CENTREVILLE — A slate of state issues were on tap for Jesse Colvin, Democratic candidate for Maryland’s First Congressional District, at a town hall meeting at the Queen Anne’s County Library in Centreville Monday, Oct. 8.
The meeting, attended by more than 60 voters across the political spectrum, was standing room only as they asked the challenger questions on such issues as the environment, economic development, affordable housing, health care, education, traffic and immigration.
“We need more politicians that don’t like the sound of their own voice,” said Colvin. “We need people to join our movement to make an informed decision. That includes phone banking and going out to the community. It’s not enough to be against something, we have to be for something as well.”
Leading off were concerns about the hospital in Chestertown and access to a full range of care without having to be transferred to facilities in Easton or Annapolis.
Colvin was quick to note the long commutes for patients and families means losing precious time that should be earmarked for care. A sign of a broken health care system on the Eastern Shore, he said, is the increased consolidation of hospital systems.
“If you talk to people in the hospitals, they’ll tell you it’s numerous issues behind the problems with area health care. We need people to stay in Queen Anne’s County with jobs and broadband. We need young people to stay and have children here so hospitals can have a consistent population,” Colvin said.
Colvin embarked Oct. 1 on a comprehensive schedule of visits to 12 counties in 12 days — each of the counties that make up the First Congressional District. The town hall meeting was the end of a busy schedule in Queen Anne’s County that included meeting with the local Watermen’s Association; a visit to Hydrasearch, a manufacturing company in the Chesapeake Bay Business Park; and lunch at a the Commerce Street Creamery in Centreville.

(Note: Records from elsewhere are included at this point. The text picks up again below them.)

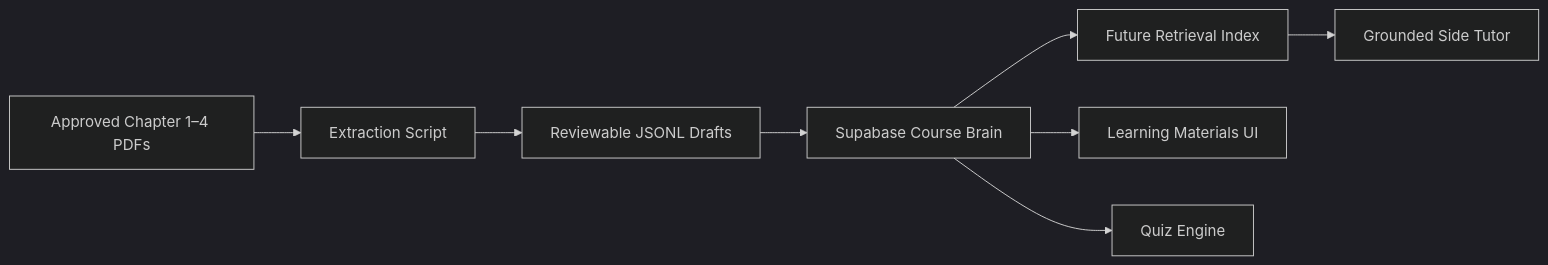
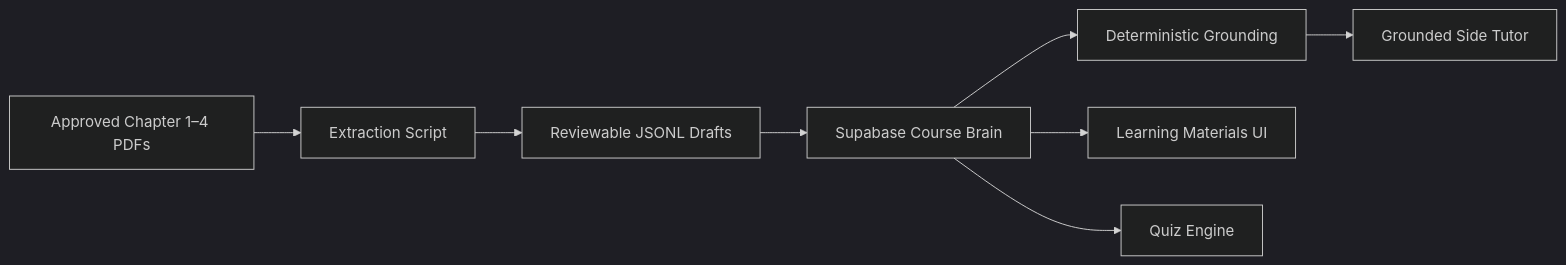
Before and after one commit to hariz2001-del/tourism-geography-tutor: the diagram in docs/architecture.md, drawn with Mermaid (dark theme). The commit also changed 63 other files, not shown here.

````diff
--- a/docs/architecture.md
+++ b/docs/architecture.md
@@ -3,10 +3,10 @@
 ```mermaid
 flowchart LR
   A[Approved Chapter 1–4 PDFs] --> B[Extraction Script]
   B --> C[Reviewable JSONL Drafts]
   C --> D[Supabase Course Brain]
-  D --> E[Future Retrieval Index]
+  D --> E[Deterministic Grounding]
   D --> F[Learning Materials UI]
   E --> G[Grounded Side Tutor]
   D --> H[Quiz Engine]
 ```
````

Colvin suggested placing a new district office in the VA outpatient facility in Cambridge, citing the estimated 50,000 to 75,000 veterans in the district he hoped would not have to navigate a bureaucracy from a long distance away.
Dealing with the opioid epidemic includes knowing the data, he said. Citing that fatalities in Maryland’s First Congressional District are 50 percent higher than the national average, bucking the trend means intervening in cases where an estimated 5,000 to 10,000 children are growing up in homes where opioids are being used regularly.
With an estimated 54,000 individuals in the district with health insurance through the Affordable Care Act, Colvin said dealing with medical bills must be affordable even with pre-existing conditions.
Associated with tenuous financial circumstances are a reported 37 percent of families in the county on the cusp of poverty if a costly emergency should occur.
With many of those in question making their living as watermen or in associated industries, Colvin said he wants to reach 10 billion oysters in Chesapeake Bay by 2025 through conservation efforts.
“It will do fantastic things for the environment and do even better things for the economy. That is a way of life and is in the DNA of this area,” said Colvin.
When asked about his position on school safety and national security, Colvin took aim at incumbent Andy Harris and his steadfast support of the National Rifle Association. He noted even with nearly 100 candidates nationwide being veterans, many are running as Democrats who support both gun rights and gun reform legislation.
“If you think Congress could and should play a role in reducing gun violence, you have two groups of people there. The first are those that recognize there’s a problem and want to figure it out and the others are those in the back pocket of the NRA who deflect the debate,” Colvin said.
Also addressed was comprehensive immigration reform with a question about bipartisan efforts. Colvin said that such legislation needs to include security at the southern border, sensitivity about the nation’s identity as a destination for an immigrant workforce in terms of H-2B visas, political will by the powers that be, and building relationships with those affected by the economic repercussions.
Colvin cited Harris’ lack of proactive measures in securing the required number of seasonal work visas before the fishing industry felt the financial pinch.
On the topic of financial shortcomings at the state and federal level, Colvin decried the recently passed Republican budget. He said any major slashes to funding in education or economic development destabilizes a workable tax base.
“We need more politicians who know what a balance sheet is, and we need new tax reform that’s far from what we received. We also need to revisit the Department of Defense because of waste within it. We need to stop equating one’s patriotism with how much they give to the DOD,” said Colvin.
Among the federal departments hit hardest by budget cuts was the Environmental Protection Agency, which has come to the forefront in the debate of a cleaner Chesapeake Bay.
With an estimated 80 percent of chemicals and debris stemming from Pennsylvania and other states in the Chesapeake Bay Watershed Agreement, Colvin concluded with noting the impacts on the economy.
“The EPA under its previous and current leadership don’t believe in its mission and if we’re ever going to tackle the Conowingo Dam, the only referee can be the EPA and people within the federal delegation to build real relationships,” he said.